What on Earth does President Trump want?
WASHINGTON -- As the federal government hurtled toward a shutdown this last week, lawmakers played a now-familiar parlor game: What on Earth does President Trump want?
On Wednesday, the White House issued an official statement saying it supported a 30-day spending bill to avert a shutdown that included a six-year extension of the popular Children's Health Insurance Program, or CHIP.
But Thursday dawned to see Trump declaring the opposite. "CHIP should be part of a long term solution, not a 30 Day, or short term, extension!" he exclaimed on Twitter.

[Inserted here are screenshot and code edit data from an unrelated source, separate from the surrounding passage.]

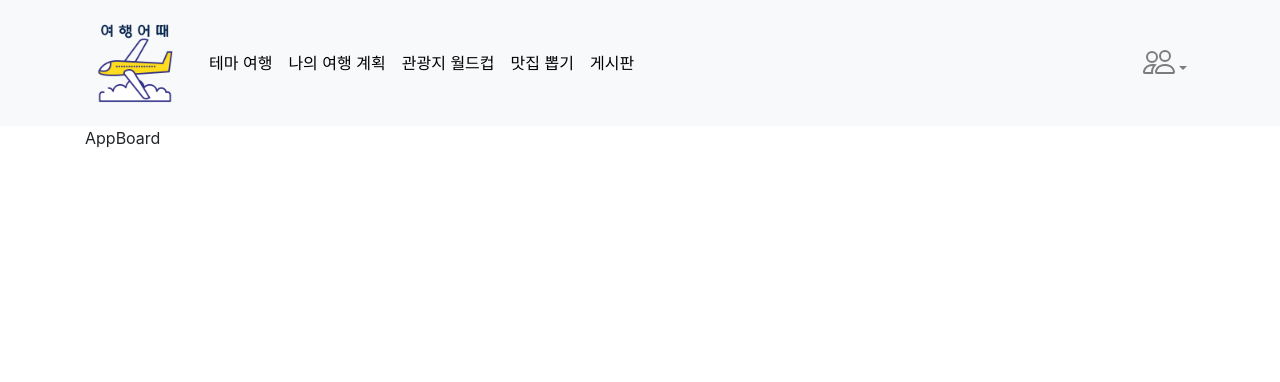
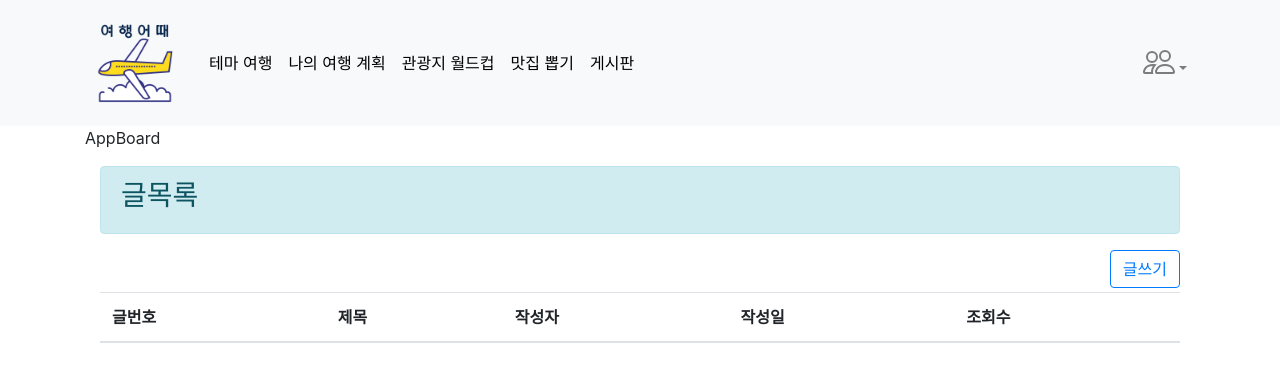
Before and after one commit to limzzum/ssafy_final_project_spring, a Vue app: page /board/list in a window 1280 px wide. Shown: the top 382 px of the page. Built offline with nearby package versions, Linux system fonts and the light colour scheme; no server answers.

Commit message:
feat : board View 추가

```diff
--- a/src/views/AppBoard.vue
+++ b/src/views/AppBoard.vue
@@ -1,5 +1,8 @@
 <template>
-  <b-container> AppBoard </b-container>
+  <b-container> AppBoard
+
+    <router-view/>
+  </b-container>
 </template>
 
 <script>
```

There was so much head-scratching at the Capitol, they had to bring in a Zamboni to clear all the dandruff.
As The Washington Post reported, Sen. John Thune (S.D.), the chamber's No. 3 Republican, said he was "at a loss."
And Sen. Lindsey O. Graham (R-S.C.) gave voice to the grievance of many: "We don't have a reliable partner at the White House to negotiate with."

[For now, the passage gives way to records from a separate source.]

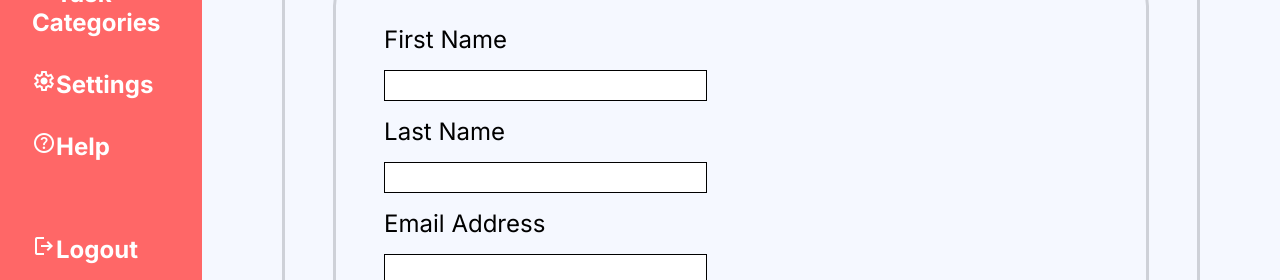
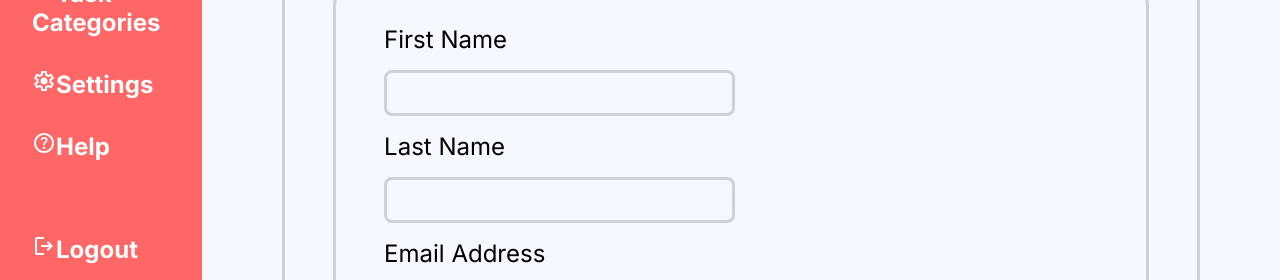
Before and after one commit to pewpil/to-do-app, a React (Vite) app: page / in a window 1280 px wide. Shown: the part 520-800 px from the top of the page. Built offline with nearby package versions, Linux system fonts and the light colour scheme.

Commit message:
form designed except buttons

```diff
--- a/src/Account/Account.module.css
+++ b/src/Account/Account.module.css
@@ -40,4 +40,15 @@
 	border: 1px black solid;
 	width: 45%;
 	margin: 1rem 0 1rem 0;
+	border: 3px #ced1d8 solid;
+	border-radius: 0.5rem;
+	background-color: #f5f8ff;
+	font-size: 1.25rem;
+	padding: 0.5rem;
+	padding-left: 1rem;
+	font-family: inter;
 }
+
+.field_label {
+	font-size: 1.25rem;
+}
```
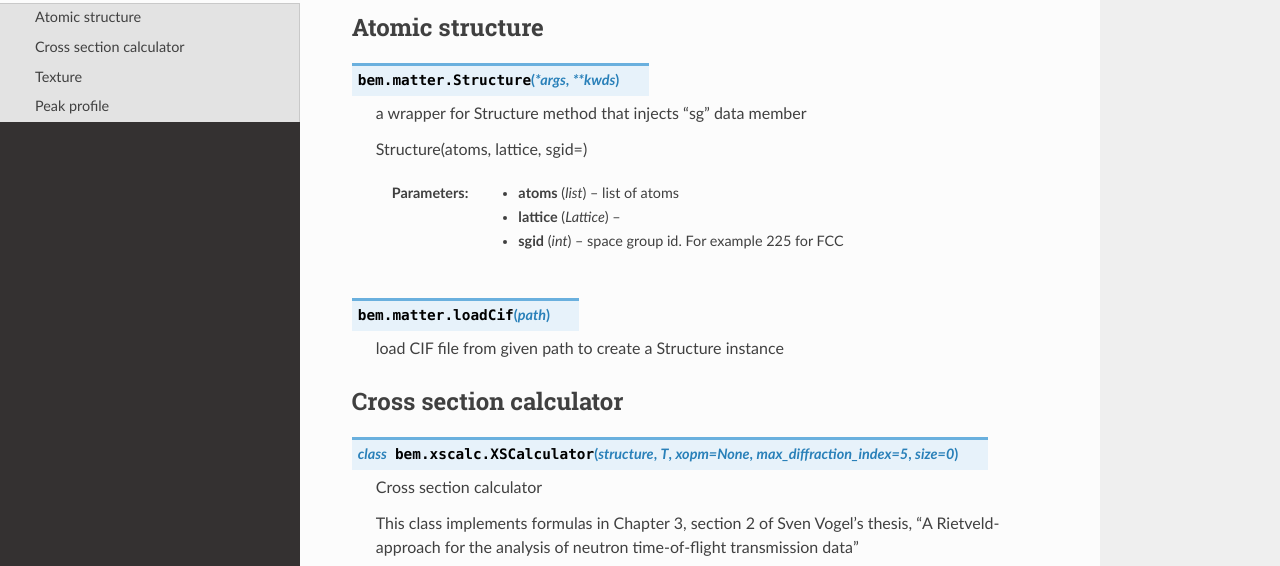
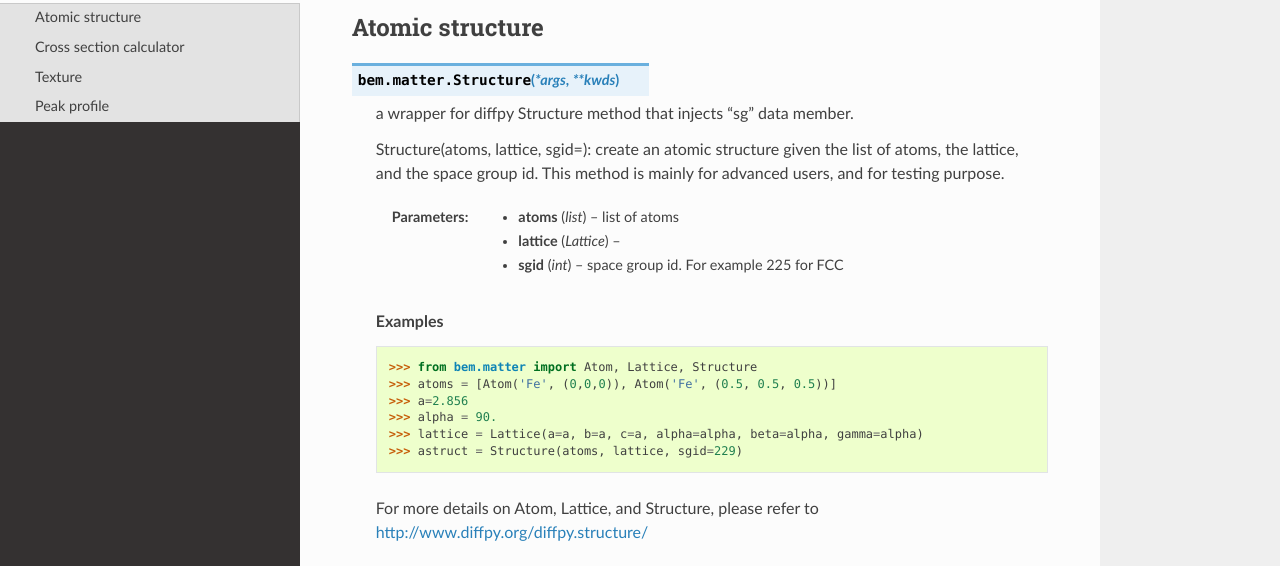
Before and after one commit to ornlneutronimaging/braggedgemodeling, a plain HTML site: page api.html in a window 1280 px wide. Shown: the part 225-791 px from the top of the page. Drawn offline with nearby package versions, Linux system fonts and the light colour scheme; some packages are replaced by stand-ins of ours.

Commit message:
Refs #30. improving docs for dem.matter.Structure

```diff
--- a/api.html
+++ b/api.html
@@ -161,8 +161,8 @@ spectrum for a material.</p>
 <dl class="function">
 <dt id="bem.matter.Structure">
 <code class="descclassname">bem.matter.</code><code class="descname">Structure</code><span class="sig-paren">(</span><em>*args</em>, <em>**kwds</em><span class="sig-paren">)</span><a class="headerlink" href="#bem.matter.Structure" title="Permalink to this definition">¶</a></dt>
-<dd><p>a wrapper for Structure method that injects “sg” data member</p>
-<p>Structure(atoms, lattice, sgid=)</p>
+<dd><p>a wrapper for diffpy Structure method that injects “sg” data member.</p>
+<p>Structure(atoms, lattice, sgid=): create an atomic structure given the list of atoms, the lattice, and the space group id. This method is mainly for advanced users, and for testing purpose.</p>
 <table class="docutils field-list" frame="void" rules="none">
 <col class="field-name" />
 <col class="field-body" />
@@ -176,6 +176,16 @@ spectrum for a material.</p>
 </tr>
 </tbody>
 </table>
+<p class="rubric">Examples</p>
+<div class="highlight-default notranslate"><div class="highlight"><pre><span></span><span class="gp">&gt;&gt;&gt; </span><span class="kn">from</span> <span class="nn">bem.matter</span> <span class="k">import</span> <span class="n">Atom</span><span class="p">,</span> <span class="n">Lattice</span><span class="p">,</span> <span class="n">Structure</span>
+<span class="gp">&gt;&gt;&gt; </span><span class="n">atoms</span> <span class="o">=</span> <span class="p">[</span><span class="n">Atom</span><span class="p">(</span><span class="s1">&#39;Fe&#39;</span><span class="p">,</span> <span class="p">(</span><span class="mi">0</span><span class="p">,</span><span class="mi">0</span><span class="p">,</span><span class="mi">0</span><span class="p">)),</span> <span class="n">Atom</span><span class="p">(</span><span class="s1">&#39;Fe&#39;</span><span class="p">,</span> <span class="p">(</span><span class="mf">0.5</span><span class="p">,</span> <span class="mf">0.5</span><span class="p">,</span> <span class="mf">0.5</span><span class="p">))]</span>
+<span class="gp">&gt;&gt;&gt; </span><span class="n">a</span><span class="o">=</span><span class="mf">2.856</span>
+<span class="gp">&gt;&gt;&gt; </span><span class="n">alpha</span> <span class="o">=</span> <span class="mf">90.</span>
+<span class="gp">&gt;&gt;&gt; </span><span class="n">lattice</span> <span class="o">=</span> <span class="n">Lattice</span><span class="p">(</span><span class="n">a</span><span class="o">=</span><span class="n">a</span><span class="p">,</span> <span class="n">b</span><span class="o">=</span><span class="n">a</span><span class="p">,</span> <span class="n">c</span><span class="o">=</span><span class="n">a</span><span class="p">,</span> <span class="n">alpha</span><span class="o">=</span><span class="n">alpha</span><span class="p">,</span> <span class="n">beta</span><span class="o">=</span><span class="n">alpha</span><span class="p">,</span> <span class="n">gamma</span><span class="o">=</span><span class="n">alpha</span><span class="p">)</span>
+<span class="gp">&gt;&gt;&gt; </span><span class="n">astruct</span> <span class="o">=</span> <span class="n">Structure</span><span class="p">(</span><span class="n">atoms</span><span class="p">,</span> <span class="n">lattice</span><span class="p">,</span> <span class="n">sgid</span><span class="o">=</span><span class="mi">229</span><span class="p">)</span>
+</pre></div>
+</div>
+<p>For more details on Atom, Lattice, and Structure, please refer to <a class="reference external" href="http://www.diffpy.org/diffpy.structure/">http://www.diffpy.org/diffpy.structure/</a></p>
 </dd></dl>
 
 <dl class="function">
```
Also changed, not shown: searchindex.js.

Perhaps that's because the president is always negotiating with himself.
Exactly a week earlier, Trump had thrown the Capitol into similar chaos when he tweeted out criticism of a surveillance bill his administration supported. Later the same day, he rejected, in colorful fashion, a bipartisan immigration compromise he had said just two days earlier he would embrace. And this last week, on the same day lawmakers puzzled over the president's actual position on the spending bill (the White House eventually returned to its original stance), Trump was contradicting his own chief of staff, John F. Kelly, who said Trump had "changed his attitude" and "evolved" on the nature of a border wall.

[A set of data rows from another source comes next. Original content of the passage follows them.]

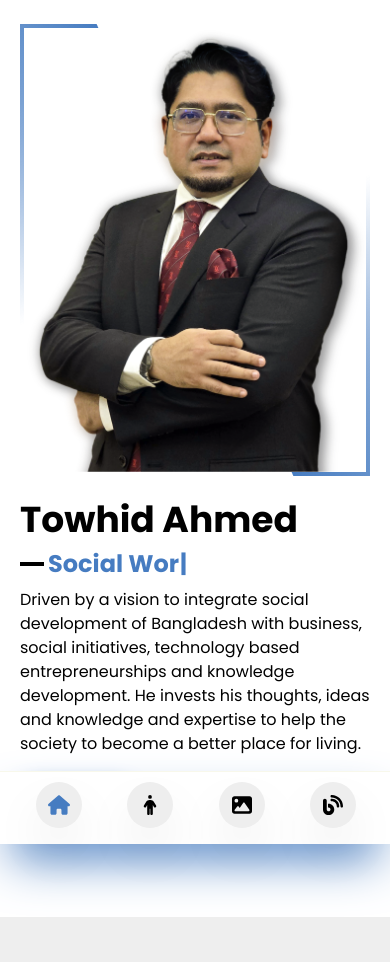
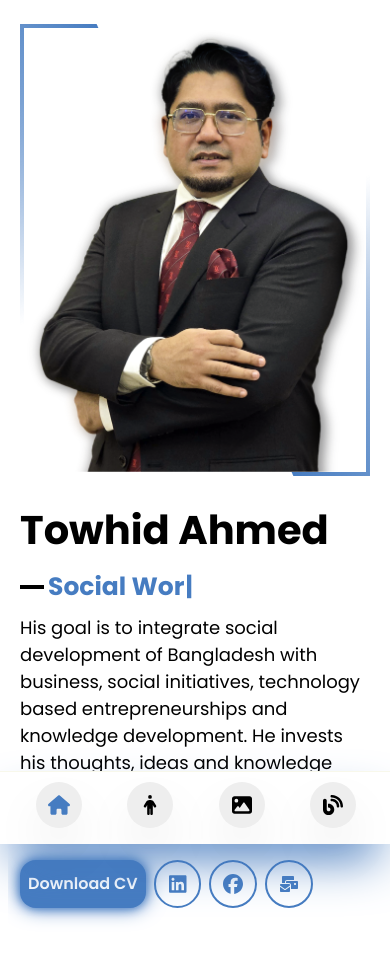
Before and after one commit to Mamataict/ict-director-portfolio-client-side, a Next.js app: page / in a window 390 px wide. Shown: the top 962 px of the page. Before the commit the page ends 917 px from the top, so only its background shows below. Built offline with nearby package versions, Linux system fonts and the light colour scheme.

Commit message:
design update

```diff
--- a/src/app/page.js
+++ b/src/app/page.js
@@ -18,7 +18,11 @@ import {
 import { FontAwesomeIcon } from "@fortawesome/react-fontawesome";
 import Footer from "@/components/Footer";
 import Link from "next/link";
-import { faFacebook, faLine, faLinkedin } from "@fortawesome/free-brands-svg-icons";
+import {
+  faFacebook,
+  faLine,
+  faLinkedin,
+} from "@fortawesome/free-brands-svg-icons";
 import Typewriter from "typewriter-effect";
 import { AnimatePresence, motion } from "framer-motion";
 import { useEffect, useState } from "react";
@@ -361,14 +365,12 @@ management etc. as a part of FREELANCING activity.`,
                       </div>
                       <div className="flex justify-start items-center lg:w-[63%] lg:pr-8">
                         <div className="space-y-2 sm:space-y-4">
-                          <div className="text-4xl sm:text-5xl font-extrabold ">
+                          <div className="text-[40px] sm:text-5xl font-extrabold ">
                             Towhid Ahmed
                           </div>
-                          <div className="text-2xl sm:text-4xl font-bold flex">
-
+                          <div className="text-[25px] sm:text-4xl font-bold flex">
                             <div className="my-auto h-full w-6">
-                            <div className="w-full h-1 bg-black">
-                            </div>
+                              <div className="w-full h-1 bg-black"></div>
                             </div>
                             <div className="ml-1 text-[#467cc1]">
                               <Typewriter
@@ -383,8 +385,8 @@ management etc. as a part of FREELANCING activity.`,
                               />
                             </div>
                           </div>
-                          <div className="text-md sm:text-lg ">
-                            Driven by a vision to integrate social development of
+                          <div className="text-[18px] sm:text-lg ">
+                            His goal is to integrate social development of
                             Bangladesh with business, social initiatives,
                             technology based entrepreneurships and knowledge
                             development. He invests his thoughts, ideas and
@@ -395,7 +397,7 @@ management etc. as a part of FREELANCING activity.`,
                           <div className="flex sm:gap-3 mt-[30px] sm:mt-[40px] flex-wrap gap-2">
                             <Link
                               href="/files_cus/Towhid-Ahmed.pdf"
-                              className="bg-[#467cc1] text-white text-[14px] sm:text-lg rounded-2xl px-2 sm:px-3 py-2.5 sm:py-2 shadow-2xl shadow-[#23519E] font-semibold shadow-glow"
+                              className="bg-[#467cc1] text-white text-[16px] sm:text-md rounded-2xl px-2 sm:px-3 py-[12px] shadow-2xl shadow-[#23519E] font-semibold shadow-glow"
                               target="_blank"
                               referrerPolicy="no-referrer"
                             >
@@ -407,7 +409,7 @@ management etc. as a part of FREELANCING activity.`,
                                 "https://www.linkedin.com/in/towhidahmed/?authType=NAME_SEARCH&authToken=_hJf&locale=en_US&trk=tyah&trkInfo=clickedVertical%3Amynetwork%2CclickedEntityId%3A103409501%2CauthType%3ANAME_SEARCH%2Cidx%3A1-3-3%2CtarId%3A1461729116609%2Ctas%3Atowhid%20ahmed"
                               }
                               target="_blank"
-                              className="rounded-full border-[#467cc1] border-2 flex justify-center items-center p-2 sm:p-3"
+                              className="rounded-full border-[#467cc1] border-2 flex justify-center items-center py-3 px-[13px]"
                             >
                               <FontAwesomeIcon
                                 icon={faLinkedin}
@@ -416,7 +418,7 @@ management etc. as a part of FREELANCING activity.`,
                             </Link>
                             <Link
                               href={"https://www.facebook.com/towhid.ahmed"}
-                              className="rounded-full border-[#467cc1] border-2 flex justify-center items-center p-2 sm:p-3"
+                              className="rounded-full border-[#467cc1] border-2 flex justify-center items-center p-3"
                               target="_blank"
                             >
                               <FontAwesomeIcon
@@ -426,7 +428,7 @@ management etc. as a part of FREELANCING activity.`,
                             </Link>
                             <Link
                               href="mailto:towhid.ahmed@gmail.com"
-                              className="rounded-full border-[#467cc1] border-2 flex justify-center items-center p-2 sm:p-3"
+                              className="rounded-full border-[#467cc1] border-2 flex justify-center items-center p-3"
                             >
                               <FontAwesomeIcon
                                 icon={faMailBulk}
@@ -684,7 +686,7 @@ management etc. as a part of FREELANCING activity.`,
                           society, ensuring
                           {openMore && (
                             <>
-                              pure drinking water and sanitation, Prevention of
+                              {" "} pure drinking water and sanitation, Prevention of
                               HIV/AIDS, Adolescents Health and Agriculture,
                               Livestock & Fisheries, Women Workers Rights,
                               Gender, Human Rights, Child Rights , Improvement
```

Trump replied that the wall "has never changed or evolved."
The New Testament warns: "For if the trumpet give an uncertain sound, who shall prepare himself to the battle?" Trump isn't playing an uncertain trumpet so much as he is randomly switching between a vuvuzela and a slide whistle.